╭─ Provided records

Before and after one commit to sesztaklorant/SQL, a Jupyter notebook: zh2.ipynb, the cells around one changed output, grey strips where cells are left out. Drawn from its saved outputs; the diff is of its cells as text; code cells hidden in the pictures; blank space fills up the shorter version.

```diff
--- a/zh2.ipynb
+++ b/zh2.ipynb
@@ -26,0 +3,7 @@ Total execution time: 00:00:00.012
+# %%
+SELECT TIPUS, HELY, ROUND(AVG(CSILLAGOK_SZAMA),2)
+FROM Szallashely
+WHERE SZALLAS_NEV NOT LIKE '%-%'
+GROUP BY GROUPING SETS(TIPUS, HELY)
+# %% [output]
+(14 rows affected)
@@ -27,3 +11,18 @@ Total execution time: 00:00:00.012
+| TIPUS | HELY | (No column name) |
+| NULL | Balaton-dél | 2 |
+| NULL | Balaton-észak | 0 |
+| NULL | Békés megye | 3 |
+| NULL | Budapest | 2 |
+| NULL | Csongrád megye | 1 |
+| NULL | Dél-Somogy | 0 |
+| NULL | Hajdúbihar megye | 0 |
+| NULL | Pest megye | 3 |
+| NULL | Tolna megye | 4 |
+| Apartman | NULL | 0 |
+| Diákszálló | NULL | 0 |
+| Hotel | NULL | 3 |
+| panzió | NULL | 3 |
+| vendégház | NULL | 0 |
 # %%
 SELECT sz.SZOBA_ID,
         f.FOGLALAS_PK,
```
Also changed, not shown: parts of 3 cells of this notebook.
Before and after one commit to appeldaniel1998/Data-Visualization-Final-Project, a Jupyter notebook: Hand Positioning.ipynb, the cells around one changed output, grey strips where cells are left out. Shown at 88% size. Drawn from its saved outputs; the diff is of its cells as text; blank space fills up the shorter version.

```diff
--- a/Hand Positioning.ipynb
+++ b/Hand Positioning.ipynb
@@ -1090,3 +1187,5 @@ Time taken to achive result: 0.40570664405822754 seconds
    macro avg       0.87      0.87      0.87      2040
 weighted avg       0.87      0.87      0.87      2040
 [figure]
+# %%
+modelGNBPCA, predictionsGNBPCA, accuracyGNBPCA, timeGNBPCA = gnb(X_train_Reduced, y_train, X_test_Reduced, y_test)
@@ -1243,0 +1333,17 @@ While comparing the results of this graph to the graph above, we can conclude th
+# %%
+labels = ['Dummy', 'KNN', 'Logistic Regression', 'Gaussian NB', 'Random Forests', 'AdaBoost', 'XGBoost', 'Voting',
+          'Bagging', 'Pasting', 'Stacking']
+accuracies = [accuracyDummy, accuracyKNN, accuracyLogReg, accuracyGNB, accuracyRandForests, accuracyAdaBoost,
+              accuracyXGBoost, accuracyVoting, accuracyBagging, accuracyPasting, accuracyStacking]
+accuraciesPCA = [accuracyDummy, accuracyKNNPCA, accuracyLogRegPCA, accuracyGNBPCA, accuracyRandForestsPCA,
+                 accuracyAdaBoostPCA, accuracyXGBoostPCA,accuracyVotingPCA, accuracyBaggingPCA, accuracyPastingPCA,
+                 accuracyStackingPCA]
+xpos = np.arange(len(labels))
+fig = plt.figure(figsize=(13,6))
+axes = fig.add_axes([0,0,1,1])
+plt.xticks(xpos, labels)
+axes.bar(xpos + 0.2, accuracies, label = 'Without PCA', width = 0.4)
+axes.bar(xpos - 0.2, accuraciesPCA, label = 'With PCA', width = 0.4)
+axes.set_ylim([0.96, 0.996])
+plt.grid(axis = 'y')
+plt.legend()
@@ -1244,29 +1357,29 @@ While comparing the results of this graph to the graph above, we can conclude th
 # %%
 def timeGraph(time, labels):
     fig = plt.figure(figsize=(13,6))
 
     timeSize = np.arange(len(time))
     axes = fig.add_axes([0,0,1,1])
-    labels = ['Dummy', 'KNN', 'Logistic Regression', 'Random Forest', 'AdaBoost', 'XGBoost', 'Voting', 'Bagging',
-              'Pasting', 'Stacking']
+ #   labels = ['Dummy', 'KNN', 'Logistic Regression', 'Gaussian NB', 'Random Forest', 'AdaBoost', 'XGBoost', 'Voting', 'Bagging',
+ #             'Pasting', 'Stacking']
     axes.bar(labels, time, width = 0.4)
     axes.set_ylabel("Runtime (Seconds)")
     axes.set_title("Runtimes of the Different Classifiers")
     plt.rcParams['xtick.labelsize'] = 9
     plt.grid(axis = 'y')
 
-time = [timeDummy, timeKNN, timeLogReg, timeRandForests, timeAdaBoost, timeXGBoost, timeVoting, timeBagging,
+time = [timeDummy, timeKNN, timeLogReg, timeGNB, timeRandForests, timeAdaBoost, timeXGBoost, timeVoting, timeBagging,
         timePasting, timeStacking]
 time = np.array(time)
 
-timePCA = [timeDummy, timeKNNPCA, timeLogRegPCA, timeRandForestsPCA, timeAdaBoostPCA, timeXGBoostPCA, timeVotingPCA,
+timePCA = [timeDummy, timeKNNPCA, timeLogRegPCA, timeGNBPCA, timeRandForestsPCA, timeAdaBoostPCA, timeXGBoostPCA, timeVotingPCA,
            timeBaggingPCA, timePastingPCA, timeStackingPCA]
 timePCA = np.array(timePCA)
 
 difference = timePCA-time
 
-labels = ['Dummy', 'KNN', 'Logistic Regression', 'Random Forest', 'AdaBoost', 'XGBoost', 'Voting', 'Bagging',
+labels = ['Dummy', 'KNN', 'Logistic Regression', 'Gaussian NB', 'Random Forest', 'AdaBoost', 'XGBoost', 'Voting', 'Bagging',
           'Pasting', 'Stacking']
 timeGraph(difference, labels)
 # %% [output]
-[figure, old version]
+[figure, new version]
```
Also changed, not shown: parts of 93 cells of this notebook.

╰─

_Problem to work on:_
Find the lines above that contain the word "figure" and collect them.

_Answer to this task:_
 [figure]
+fig = plt.figure(figsize=(13,6))
     fig = plt.figure(figsize=(13,6))
-[figure, old version]
+[figure, new version]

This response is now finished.